ship, the Polar Sea. It then took about eight days to sail through
the ice-choked waters to the study area in the Ross Sea.
and his party flew to Christchurch, New Zealand. From there, they
were to fly to McMurdo Station in Antarctica, where they will meet
the ship that will take them once again into the waters of the Ross
Once in his
research location each December, Asper establishes two mooring stations
in the sea where he deploys sampling equipment fastened to a long
tether to monitor chemical processes and biological organisms. The
equipment is withdrawn in February after collecting water samples
for analysis. Asper and the team from Southern Miss spend about
a week each trip in their research location taking water samples
and deploying or retrieving equipment from the mooring stations.
One of Asper's
primary interest areas is algal blooms high concentrations
of microscopic marine plants called phytoplankton. The foundation
of the marine food chain, phytoplankton depend upon certain conditions
for growth and are a good indicator of change in their environment.
For these reasons, and because they also exert a global-scale influence
on climate, phytoplankton are of primary interest to oceanographers
and earth scientists around the world.
deployed into the Ross Sea can tell Asper a great deal about phytoplankton
how many are there, how fast they are growing, and whether
they are getting the nutrients they need from the environment.
on deck at around 20º F, Asper said he doesn't mind the cold.
Science Foundation provides clothing appropriate for the environment,"
he said. Wool socks, long underwear, several different kinds of
gloves for any working condition, mittens, hats, jackets, fleeces
and a parka are part of each crewmember's wardrobe.
are well provided with clothing for the cold, there is still no
escaping the danger inherent in the work they do from the deck of
right on the edge with no safety harnesses or railings," Asper

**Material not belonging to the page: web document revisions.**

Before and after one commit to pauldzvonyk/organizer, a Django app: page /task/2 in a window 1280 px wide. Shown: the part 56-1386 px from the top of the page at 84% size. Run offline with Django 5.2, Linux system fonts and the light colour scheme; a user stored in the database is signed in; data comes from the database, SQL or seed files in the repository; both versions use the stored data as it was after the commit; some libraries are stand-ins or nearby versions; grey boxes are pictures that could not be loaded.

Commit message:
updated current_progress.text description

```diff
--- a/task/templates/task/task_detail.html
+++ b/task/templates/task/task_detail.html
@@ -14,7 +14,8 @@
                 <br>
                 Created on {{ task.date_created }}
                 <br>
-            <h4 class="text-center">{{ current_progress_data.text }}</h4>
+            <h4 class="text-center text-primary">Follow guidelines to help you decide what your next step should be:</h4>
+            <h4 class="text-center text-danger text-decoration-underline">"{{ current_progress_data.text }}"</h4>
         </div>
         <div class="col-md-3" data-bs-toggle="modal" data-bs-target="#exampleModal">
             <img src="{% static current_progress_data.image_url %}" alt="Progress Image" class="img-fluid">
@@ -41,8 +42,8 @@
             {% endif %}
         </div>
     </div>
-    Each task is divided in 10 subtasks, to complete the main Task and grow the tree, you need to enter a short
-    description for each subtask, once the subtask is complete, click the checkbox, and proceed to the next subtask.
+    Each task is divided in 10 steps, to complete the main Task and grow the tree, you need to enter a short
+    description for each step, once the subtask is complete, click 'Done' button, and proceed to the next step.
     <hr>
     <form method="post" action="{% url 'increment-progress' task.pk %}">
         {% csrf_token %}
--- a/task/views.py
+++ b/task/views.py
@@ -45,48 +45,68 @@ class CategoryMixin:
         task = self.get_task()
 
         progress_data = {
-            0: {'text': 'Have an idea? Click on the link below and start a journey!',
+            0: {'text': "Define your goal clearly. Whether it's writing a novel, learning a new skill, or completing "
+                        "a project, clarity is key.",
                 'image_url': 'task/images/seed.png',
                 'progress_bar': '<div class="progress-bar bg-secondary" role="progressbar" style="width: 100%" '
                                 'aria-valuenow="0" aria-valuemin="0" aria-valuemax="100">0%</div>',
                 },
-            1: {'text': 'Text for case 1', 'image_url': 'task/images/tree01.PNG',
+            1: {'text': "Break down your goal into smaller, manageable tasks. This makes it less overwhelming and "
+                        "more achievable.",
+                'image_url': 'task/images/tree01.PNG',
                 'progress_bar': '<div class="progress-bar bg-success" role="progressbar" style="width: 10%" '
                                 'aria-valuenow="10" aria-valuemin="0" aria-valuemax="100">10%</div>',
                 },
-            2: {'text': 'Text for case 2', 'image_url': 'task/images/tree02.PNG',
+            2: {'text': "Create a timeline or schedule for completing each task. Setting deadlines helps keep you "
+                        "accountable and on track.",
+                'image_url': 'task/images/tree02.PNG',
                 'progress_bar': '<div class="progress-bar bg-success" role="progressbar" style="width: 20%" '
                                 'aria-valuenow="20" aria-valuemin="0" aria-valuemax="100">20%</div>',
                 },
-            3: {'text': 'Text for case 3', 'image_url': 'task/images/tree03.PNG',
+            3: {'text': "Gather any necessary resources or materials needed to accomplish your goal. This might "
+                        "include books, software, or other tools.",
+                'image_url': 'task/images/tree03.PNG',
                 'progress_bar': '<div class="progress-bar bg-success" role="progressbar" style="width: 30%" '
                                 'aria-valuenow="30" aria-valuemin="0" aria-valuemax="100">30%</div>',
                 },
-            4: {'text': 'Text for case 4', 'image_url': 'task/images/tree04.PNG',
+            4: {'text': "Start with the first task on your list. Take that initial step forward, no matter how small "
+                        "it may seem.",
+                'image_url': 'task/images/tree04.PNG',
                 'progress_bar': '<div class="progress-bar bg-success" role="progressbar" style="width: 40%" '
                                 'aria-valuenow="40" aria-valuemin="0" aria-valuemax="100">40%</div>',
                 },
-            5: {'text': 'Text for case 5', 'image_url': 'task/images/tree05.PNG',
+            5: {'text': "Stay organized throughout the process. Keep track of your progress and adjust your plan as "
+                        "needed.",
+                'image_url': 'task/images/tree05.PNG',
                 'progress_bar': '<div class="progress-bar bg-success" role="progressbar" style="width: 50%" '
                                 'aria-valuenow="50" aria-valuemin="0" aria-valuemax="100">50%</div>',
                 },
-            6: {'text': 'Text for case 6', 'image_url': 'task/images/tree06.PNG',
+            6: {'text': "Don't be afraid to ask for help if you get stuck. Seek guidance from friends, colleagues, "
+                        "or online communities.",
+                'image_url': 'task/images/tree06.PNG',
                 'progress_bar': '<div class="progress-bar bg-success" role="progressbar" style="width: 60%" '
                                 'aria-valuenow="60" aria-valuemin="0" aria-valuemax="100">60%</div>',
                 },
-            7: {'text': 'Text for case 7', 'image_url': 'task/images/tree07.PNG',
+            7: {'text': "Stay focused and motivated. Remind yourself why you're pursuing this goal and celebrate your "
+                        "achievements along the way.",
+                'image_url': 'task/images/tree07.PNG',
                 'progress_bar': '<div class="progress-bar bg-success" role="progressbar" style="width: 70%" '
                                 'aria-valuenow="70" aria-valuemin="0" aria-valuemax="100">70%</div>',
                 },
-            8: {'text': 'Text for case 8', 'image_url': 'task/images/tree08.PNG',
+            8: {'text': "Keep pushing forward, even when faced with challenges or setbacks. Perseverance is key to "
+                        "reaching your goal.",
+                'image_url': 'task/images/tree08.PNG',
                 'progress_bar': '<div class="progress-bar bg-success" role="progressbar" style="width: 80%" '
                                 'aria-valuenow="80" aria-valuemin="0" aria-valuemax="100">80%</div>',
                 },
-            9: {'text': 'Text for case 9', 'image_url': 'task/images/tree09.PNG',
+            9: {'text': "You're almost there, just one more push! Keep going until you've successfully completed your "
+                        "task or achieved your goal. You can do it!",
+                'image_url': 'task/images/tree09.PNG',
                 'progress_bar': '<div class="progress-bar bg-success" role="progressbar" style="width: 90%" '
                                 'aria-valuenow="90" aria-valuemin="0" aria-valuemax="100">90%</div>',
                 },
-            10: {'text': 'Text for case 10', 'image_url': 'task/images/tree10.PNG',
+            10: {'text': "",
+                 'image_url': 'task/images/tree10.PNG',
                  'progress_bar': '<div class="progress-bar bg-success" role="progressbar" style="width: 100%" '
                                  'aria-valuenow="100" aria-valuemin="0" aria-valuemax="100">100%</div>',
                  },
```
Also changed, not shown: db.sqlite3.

said. "If we were to fall in, we would very likely not survive."
however, are worth the payoff for Asper and his team.
environments are very important in monitoring climate change, imprinting
deep water as it's formed and as a sink for carbon dioxide,"
he said. "The more we know about these processes, the more
we'll understand observed changes in them."